The midgame looks like Grimrocks and Golems with a Spirit Harvester somewhere making certain that the enemy’s attempts at building a board are gently mocked into oblivion. If the enemy comes on hard and fast, and Plasma Storm is either irrelevant or nowhere to be seen, you have Earth Sphere to help you eek out a few more draws so that you can get your answers. Slapping a Rock Pulverizer down next to their biggest threats, stepping away, and popping a Sphere is rarely a horrible turn. The end ususally comes with a Grimrock that has grown to lethal proportions or a set of Adamantine Claws in the enemy’s face — though I have had at least one recent very fun game end with a Diretided Brightmoss Golem that just would not stop Frenzying through the enemy’s face to get to her board.
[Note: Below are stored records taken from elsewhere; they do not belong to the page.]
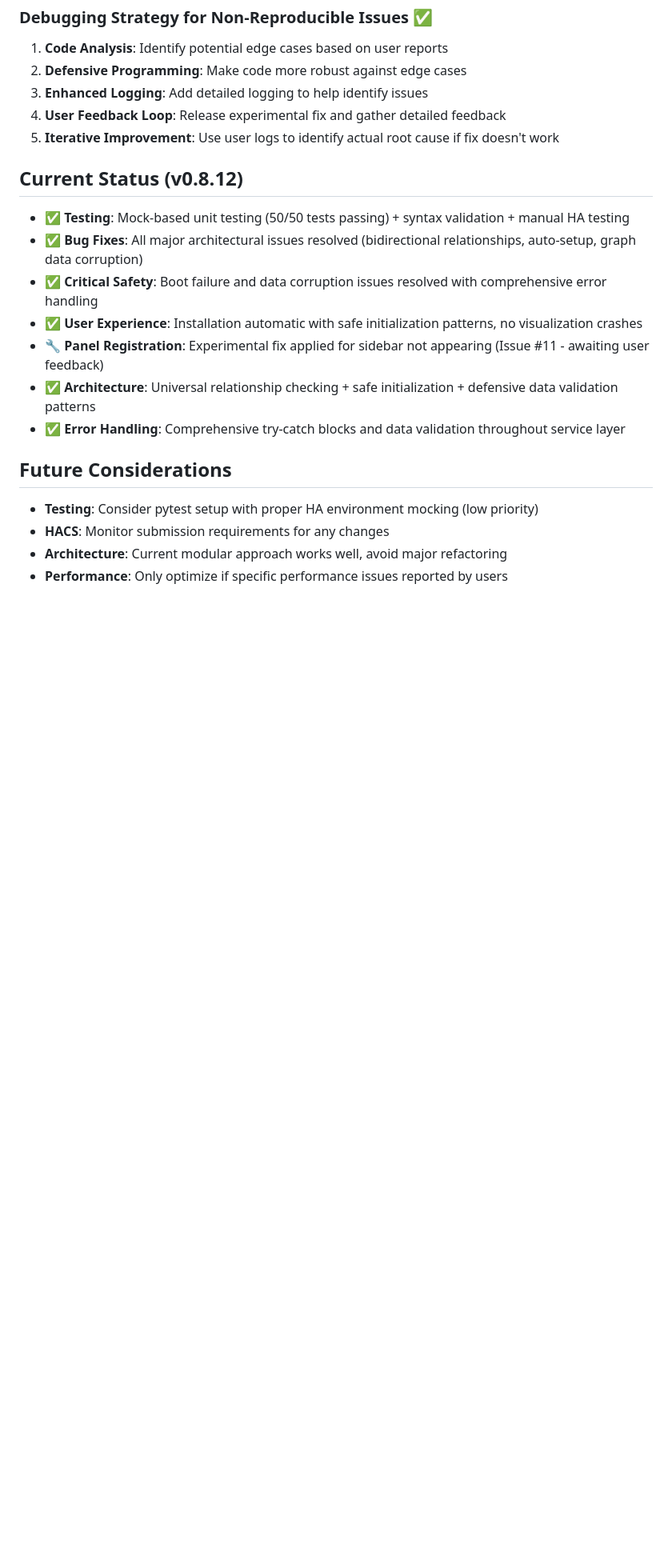
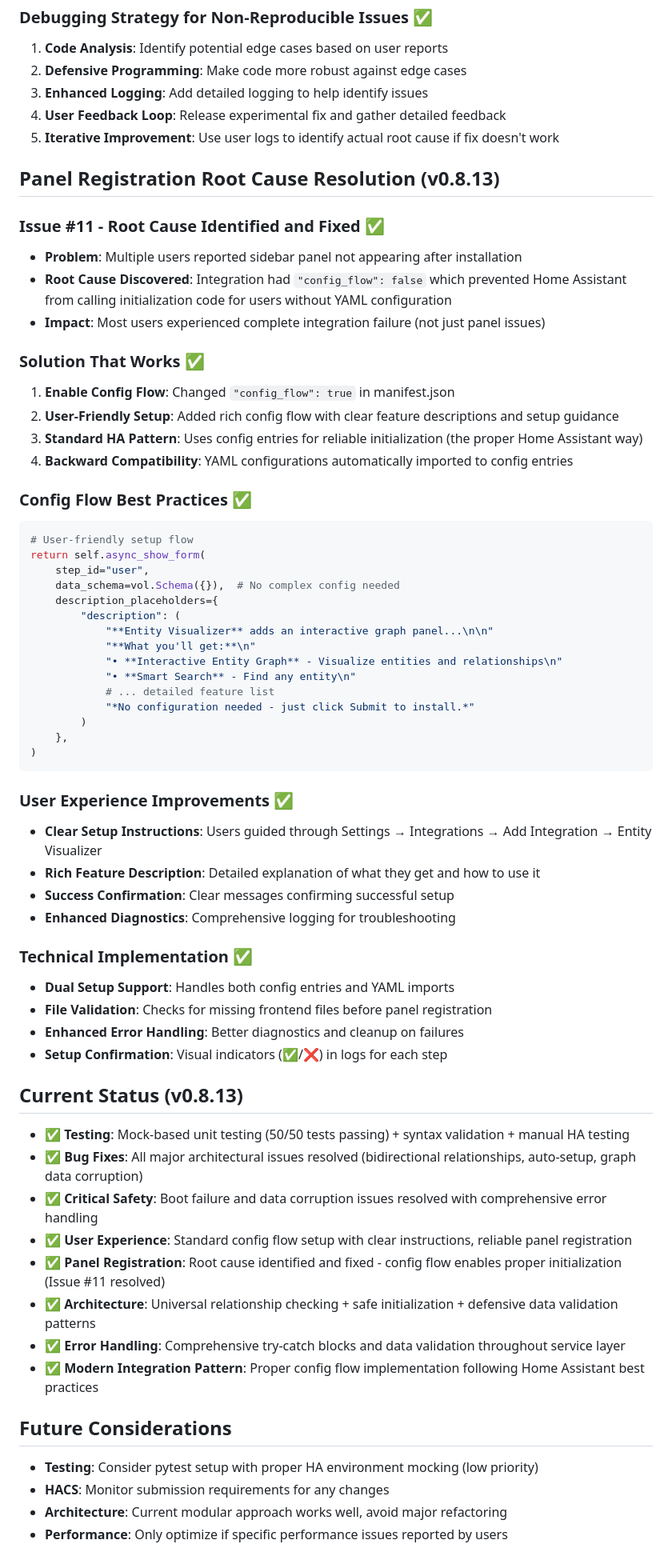
Before and after one commit to jonducrou/ha_visualiser, a Markdown page: DECISIONS.md, the part around the change. Shown at 80% size. GitHub-like rendering; blank space fills up the shorter version.

Commit message:
Document root cause resolution for panel registration issue #11
- Root cause: config_flow: false prevented integration initialization
- Solution: Enable config flow with user-friendly setup experience
- Technical details and best practices documented for future reference
- Issue #11 resolved with v0.8.13 config flow implementation

🤖 Generated with [Claude Code](https://claude.ai/code)

Co-Authored-By: Claude <noreply@anthropic.com>

````diff
--- a/DECISIONS.md
+++ b/DECISIONS.md
@@ -283,15 +283,60 @@ if "graph_service" in hass.data[DOMAIN]:
 4. **User Feedback Loop**: Release experimental fix and gather detailed feedback
 5. **Iterative Improvement**: Use user logs to identify actual root cause if fix doesn't work
 
-## Current Status (v0.8.12)
+## Panel Registration Root Cause Resolution (v0.8.13)
+
+### Issue #11 - Root Cause Identified and Fixed ✅
+- **Problem**: Multiple users reported sidebar panel not appearing after installation
+- **Root Cause Discovered**: Integration had `"config_flow": false` which prevented Home Assistant from calling initialization code for users without YAML configuration
+- **Impact**: Most users experienced complete integration failure (not just panel issues)
+
+### Solution That Works ✅
+1. **Enable Config Flow**: Changed `"config_flow": true` in manifest.json
+2. **User-Friendly Setup**: Added rich config flow with clear feature descriptions and setup guidance
+3. **Standard HA Pattern**: Uses config entries for reliable initialization (the proper Home Assistant way)
+4. **Backward Compatibility**: YAML configurations automatically imported to config entries
+
+### Config Flow Best Practices ✅
+```python
+# User-friendly setup flow
+return self.async_show_form(
+    step_id="user",
+    data_schema=vol.Schema({}),  # No complex config needed
+    description_placeholders={
+        "description": (
+            "**Entity Visualizer** adds an interactive graph panel...\n\n"
+            "**What you'll get:**\n"
+            "• **Interactive Entity Graph** - Visualize entities and relationships\n"
+            "• **Smart Search** - Find any entity\n"
+            # ... detailed feature list
+            "*No configuration needed - just click Submit to install.*"
+        )
+    },
+)
+```
+
+### User Experience Improvements ✅
+- **Clear Setup Instructions**: Users guided through Settings → Integrations → Add Integration → Entity Visualizer
+- **Rich Feature Description**: Detailed explanation of what they get and how to use it
+- **Success Confirmation**: Clear messages confirming successful setup
+- **Enhanced Diagnostics**: Comprehensive logging for troubleshooting
+
+### Technical Implementation ✅
+- **Dual Setup Support**: Handles both config entries and YAML imports
+- **File Validation**: Checks for missing frontend files before panel registration
+- **Enhanced Error Handling**: Better diagnostics and cleanup on failures
+- **Setup Confirmation**: Visual indicators (✅/❌) in logs for each step
+
+## Current Status (v0.8.13)
 
 - ✅ **Testing**: Mock-based unit testing (50/50 tests passing) + syntax validation + manual HA testing
 - ✅ **Bug Fixes**: All major architectural issues resolved (bidirectional relationships, auto-setup, graph data corruption)
 - ✅ **Critical Safety**: Boot failure and data corruption issues resolved with comprehensive error handling
-- ✅ **User Experience**: Installation automatic with safe initialization patterns, no visualization crashes
-- 🔧 **Panel Registration**: Experimental fix applied for sidebar not appearing (Issue #11 - awaiting user feedback)
+- ✅ **User Experience**: Standard config flow setup with clear instructions, reliable panel registration
+- ✅ **Panel Registration**: Root cause identified and fixed - config flow enables proper initialization (Issue #11 resolved)
 - ✅ **Architecture**: Universal relationship checking + safe initialization + defensive data validation patterns
 - ✅ **Error Handling**: Comprehensive try-catch blocks and data validation throughout service layer
+- ✅ **Modern Integration Pattern**: Proper config flow implementation following Home Assistant best practices
 
 ## Future Considerations
 
````
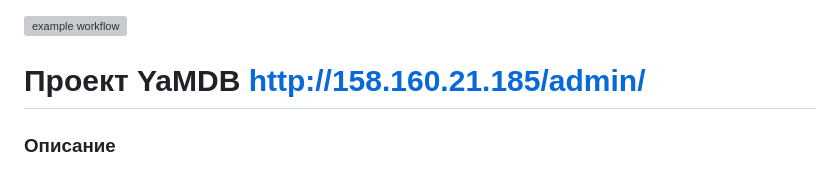
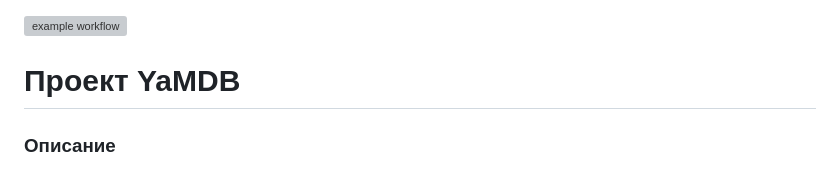
Before and after one commit to mvlbulankin/yamdb_final, a Markdown page: README.md, the part around the change. GitHub-like rendering; grey boxes are pictures that could not be loaded.

```diff
--- a/README.md
+++ b/README.md
@@ -1,5 +1,5 @@
 ![example workflow](https://github.com/mvlbulankin/yamdb_final/actions/workflows/yamdb_workflow.yml/badge.svg)
-# Проект YaMDB http://158.160.21.185/admin/
+# Проект YaMDB
 
 ### Описание
 Проект YaMDB собирает отзывы пользователей на произведения (книги, фильмы, музыку). Сами произведения здесь не хранятся. Незарегистрированные пользователи могут просматривать информацию о произведениях, жанрах и категориях произведений, а также читать отзывы и комментарии.
```
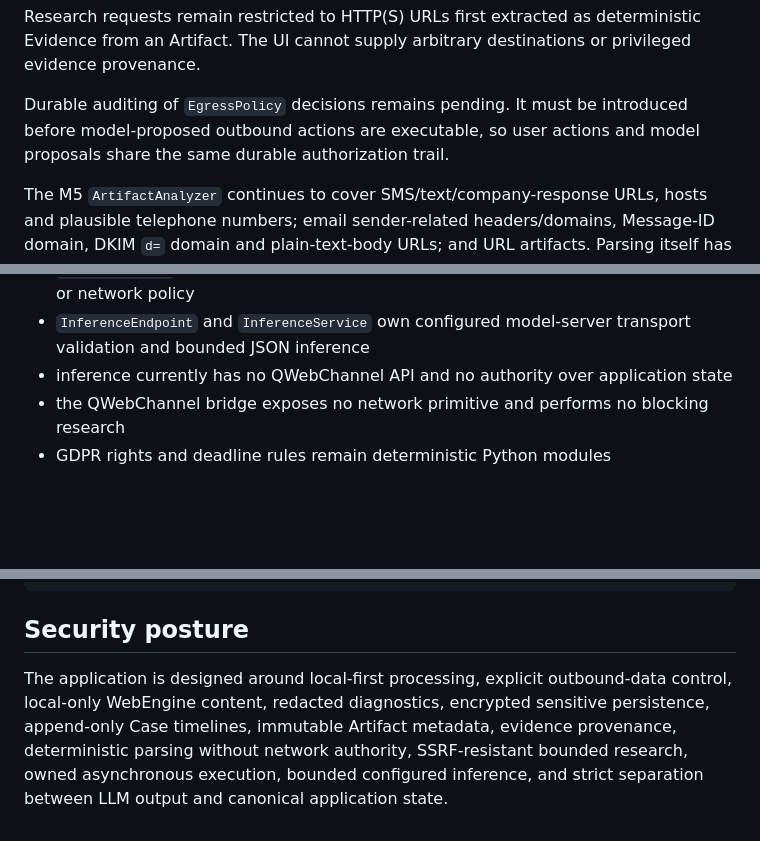
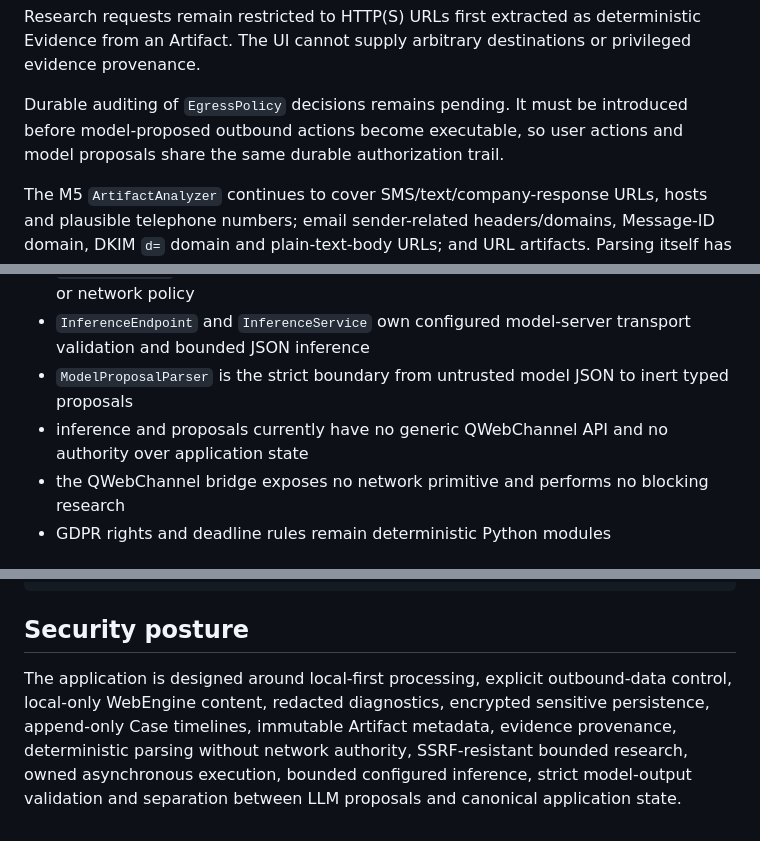
Before and after one commit to Cartaz/GDPR_Hunter, a Markdown page: README.md, 3 parts joined by grey strips. GitHub-like rendering; blank space fills up the shorter version.

```diff
--- a/README.md
+++ b/README.md
@@ -45,7 +22,7 @@ M8 is deliberately a backend foundation. Inference is **not yet exposed through
 
 Research requests remain restricted to HTTP(S) URLs first extracted as deterministic Evidence from an Artifact. The UI cannot supply arbitrary destinations or privileged evidence provenance.
 
-Durable auditing of `EgressPolicy` decisions remains pending. It must be introduced before model-proposed outbound actions are executable, so user actions and model proposals share the same durable authorization trail.
+Durable auditing of `EgressPolicy` decisions remains pending. It must be introduced before model-proposed outbound actions become executable, so user actions and model proposals share the same durable authorization trail.
 
 The M5 `ArtifactAnalyzer` continues to cover SMS/text/company-response URLs, hosts and plausible telephone numbers; email sender-related headers/domains, Message-ID domain, DKIM `d=` domain and plain-text-body URLs; and URL artifacts. Parsing itself has no network authority.
 
@@ -71,7 +48,8 @@ Autonomous research planning, browser automation, exposure discovery, automated
 - outbound research requires explicit `EgressPolicy` authorization
 - `ResearchRunner` owns Qt threading for research execution only; it contains no domain or network policy
 - `InferenceEndpoint` and `InferenceService` own configured model-server transport validation and bounded JSON inference
-- inference currently has no QWebChannel API and no authority over application state
+- `ModelProposalParser` is the strict boundary from untrusted model JSON to inert typed proposals
+- inference and proposals currently have no generic QWebChannel API and no authority over application state
 - the QWebChannel bridge exposes no network primitive and performs no blocking research
 - GDPR rights and deadline rules remain deterministic Python modules
 
@@ -98,4 +76,4 @@ chmod +x install.sh
 
 ## Security posture
 
-The application is designed around local-first processing, explicit outbound-data control, local-only WebEngine content, redacted diagnostics, encrypted sensitive persistence, append-only Case timelines, immutable Artifact metadata, evidence provenance, deterministic parsing without network authority, SSRF-resistant bounded research, owned asynchronous execution, bounded configured inference, and strict separation between LLM output and canonical application state.
+The application is designed around local-first processing, explicit outbound-data control, local-only WebEngine content, redacted diagnostics, encrypted sensitive persistence, append-only Case timelines, immutable Artifact metadata, evidence provenance, deterministic parsing without network authority, SSRF-resistant bounded research, owned asynchronous execution, bounded configured inference, strict model-output validation and separation between LLM proposals and canonical application state.
```
Also changed, not shown: other parts of README.md (+11 -34 lines).
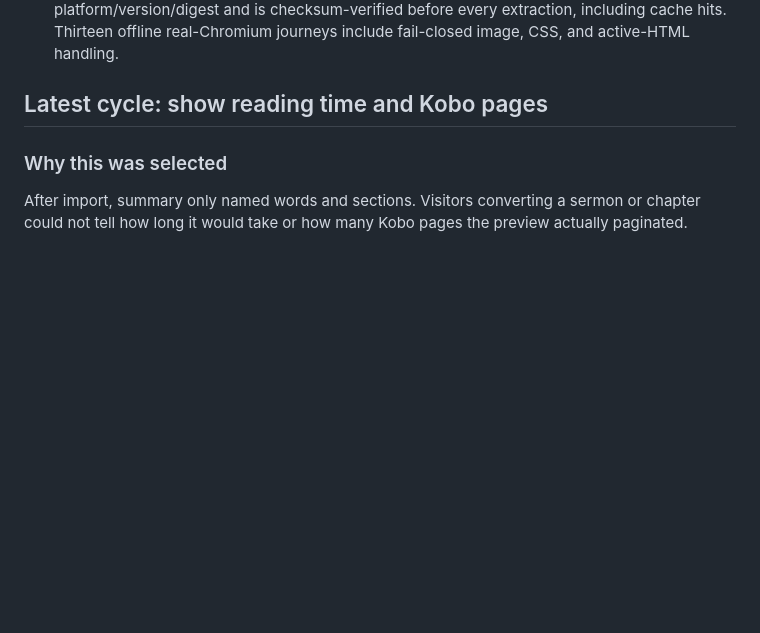
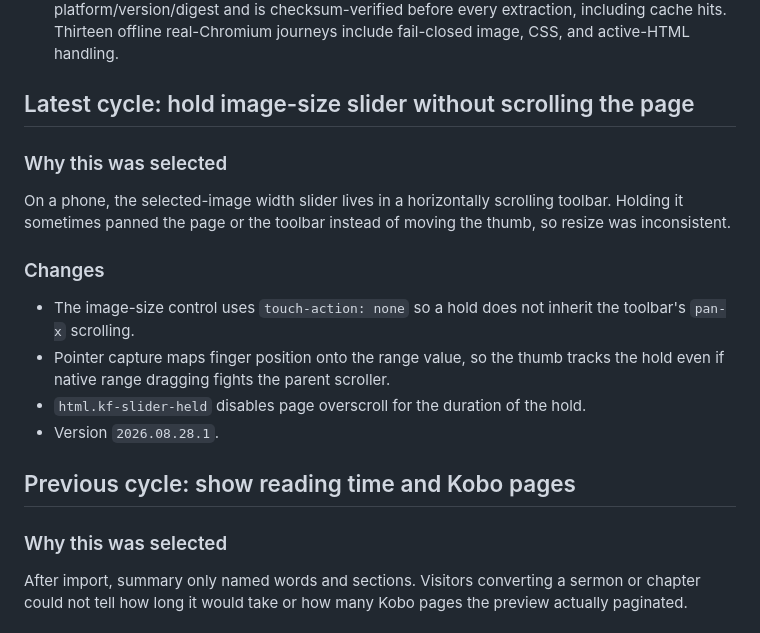
Before and after one commit to AlphaeusNg/KoboForge, a Markdown page: PROGRESS.md, the part around one of its changes. Drawn GitHub-style; blank space fills up the shorter version.

Commit message:
Keep the phone image-size slider from scrolling the page

```diff
--- a/PROGRESS.md
+++ b/PROGRESS.md
@@ -19,7 +19,24 @@ Last updated: 2026-08-25 (KoboForge Cycle 72)
   offline real-Chromium journeys include fail-closed image, CSS, and active-HTML
   handling.
 
-## Latest cycle: show reading time and Kobo pages
+## Latest cycle: hold image-size slider without scrolling the page
+
+### Why this was selected
+
+On a phone, the selected-image width slider lives in a horizontally scrolling
+toolbar. Holding it sometimes panned the page or the toolbar instead of moving
+the thumb, so resize was inconsistent.
+
+### Changes
+
+- The image-size control uses `touch-action: none` so a hold does not inherit
+  the toolbar's `pan-x` scrolling.
+- Pointer capture maps finger position onto the range value, so the thumb
+  tracks the hold even if native range dragging fights the parent scroller.
+- `html.kf-slider-held` disables page overscroll for the duration of the hold.
+- Version `2026.08.28.1`.
+
+## Previous cycle: show reading time and Kobo pages
 
 ### Why this was selected
 
```
Also changed, not shown: other parts of PROGRESS.md (+2 -2 lines).
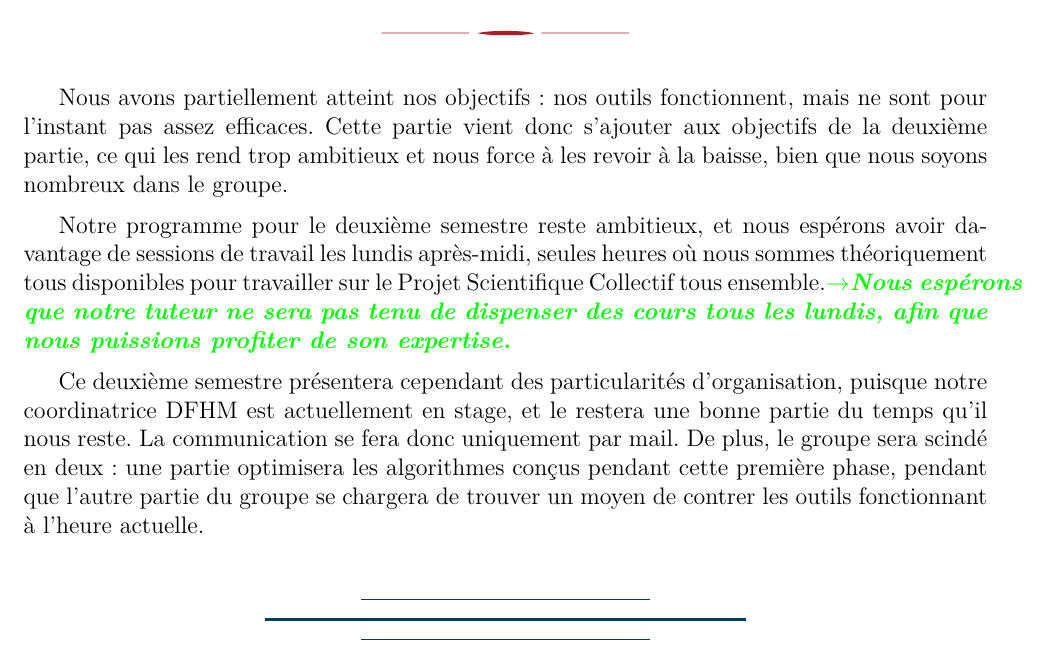
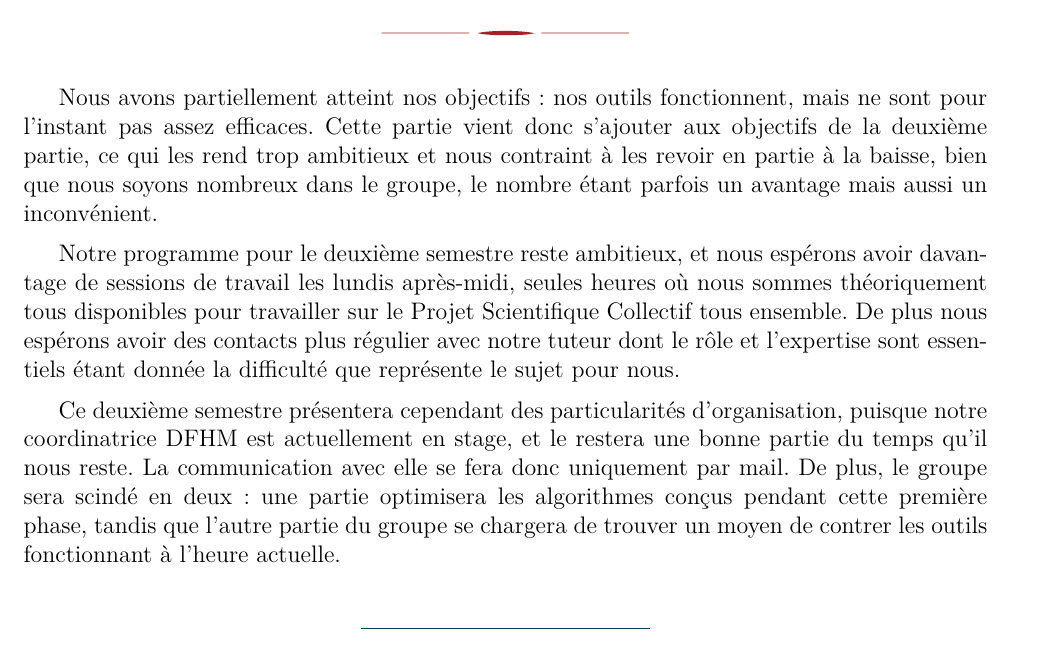
Before and after one commit to polytechnique-psc-x14-inf07/Rapport-mi-parcours, a LaTeX document (rapport_mi_parcours.tex): part of page 11 of 11, cut so that both start at the same text. Compiled offline with pdfLaTeX.

Commit message:
reformulation

```diff
--- a/rapport_mi_parcours.tex
+++ b/rapport_mi_parcours.tex
@@ -184,12 +184,12 @@
 
 \clearpage
 \addcontentsline{toc}{section}{Conclusion}
-\section*{Conclusion}% ne suis pas passé par ici
-    Nous avons partiellement atteint nos objectifs~: nos outils fonctionnent, mais ne sont pour l'instant pas assez efficaces. Cette partie vient donc s'ajouter aux objectifs de la deuxième partie, ce qui les rend trop ambitieux et nous force à les revoir à la baisse, bien que nous soyons nombreux dans le groupe.
+\section*{Conclusion}
+    Nous avons partiellement atteint nos objectifs~: nos outils fonctionnent, mais ne sont pour l'instant pas assez efficaces. Cette partie vient donc s'ajouter aux objectifs de la deuxième partie, ce qui les rend trop ambitieux et nous contraint à les revoir en partie à la baisse, bien que nous soyons nombreux dans le groupe, le nombre étant parfois un avantage mais aussi un inconvénient.
 
-    Notre programme pour le deuxième semestre reste ambitieux, et nous espérons avoir davantage de sessions de travail les lundis après-midi, seules heures où nous sommes théoriquement tous disponibles pour travailler sur le Projet Scientifique Collectif tous ensemble.\suggest{Nous espérons que notre tuteur ne sera pas tenu de dispenser des cours tous les lundis, afin que nous puissions profiter de son expertise.}
+    Notre programme pour le deuxième semestre reste ambitieux, et nous espérons avoir davantage de sessions de travail les lundis après-midi, seules heures où nous sommes théoriquement tous disponibles pour travailler sur le Projet Scientifique Collectif tous ensemble. De plus nous espérons avoir des contacts plus régulier avec notre tuteur dont le rôle et l'expertise sont essentiels étant donnée la difficulté que représente le sujet pour nous.
 
-    Ce deuxième semestre présentera cependant des particularités d'organisation, puisque notre coordinatrice DFHM est actuellement en stage, et le restera une bonne partie du temps qu'il nous reste. La communication se fera donc uniquement par mail. De plus, le groupe sera scindé en deux~: une partie optimisera les algorithmes conçus pendant cette première phase, pendant que l'autre partie du groupe se chargera de trouver un moyen de contrer les outils fonctionnant à l'heure actuelle.
+    Ce deuxième semestre présentera cependant des particularités d'organisation, puisque notre coordinatrice DFHM est actuellement en stage, et le restera une bonne partie du temps qu'il nous reste. La communication avec elle se fera donc uniquement par mail. De plus, le groupe sera scindé en deux~: une partie optimisera les algorithmes conçus pendant cette première phase, tandis que l'autre partie du groupe se chargera de trouver un moyen de contrer les outils fonctionnant à l'heure actuelle.
 
 \begin{center}
 \color{bleu303}
```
Naked Lizards

700 Spirit Magmar Aggro-Buffinator

Commons Added: Diretide Frenzy (x2), Young Silithar (x3), Veteran Silithar (x3), Dagger Kiri (x2)

Rares Added: Elucidator (x3)


Oh, yeah: reptiles in the buff. This is your all-purpose Magmar face deck. Yeah, we kept Mana Burn around, but that’s mostly to clear taunts — don’t just waste it all willy-nilly on turn 1. Let your minions do the work of clearing the board, and once you have a clear shot at the face, drop 1-2 Greater Fortitude/Primordial Gazers and start punching. Save the Diretide Frenzy+Elucidator combo for a surprise ‘Makantorish Event’ if you’re facing a deck that seems to be spitting out a lot of minions — and use it to clear the path for your nearest facepuncher.

Dagger Kiri is the greedy play, but don’t put it down and buff it on the same turn — ever. Only ever lay on the pluses if you know you can either clear an otherwise unclearable obstacle or you can hit face twice that turn. With six Rush minions in addition to Mana Burn, this deck has a surprising amount of burst, and that’s not even factoring in the buffs. Don’t play braindead — this isn’t Hearthstone, and this isn’t Face Hunter — but do be aware that the more incidental-looking damage you can stack on the face while you make what look like board-control (but are actually obstacle-clearing) efforts, the easier it will be to achieve the final burst down. (Ba-na-naa-naaaaaa! Ba-nana-na-na! The Final Burstdown! (I’m not sorry.))


The Big Red Button

700 Spirit Magmar Nukeinator

Commons Added: Diretide Frenzy (x2), Young Silithar (x3), Void Hunter (x2), Veteran Silithar (x3)

Rares Added: Kinetic Equilibrium

This is one of those decks that tends to catch people by surprise. It looks and acts like most other Magmar decks at first, but very few people use Kinetic Equilibrium, and so you can pull some huge tempo swings with it. Be aware that it totally kills Void Hunter and Saberspine Tiger — either move them or suicide them. Everything else in this deck not only survives Kinetic Equilibrium, but is immune to Plasma Storm once they’ve survived said Equilibrium, so stacking the two on top of one another can sometimes be exactly the right answer.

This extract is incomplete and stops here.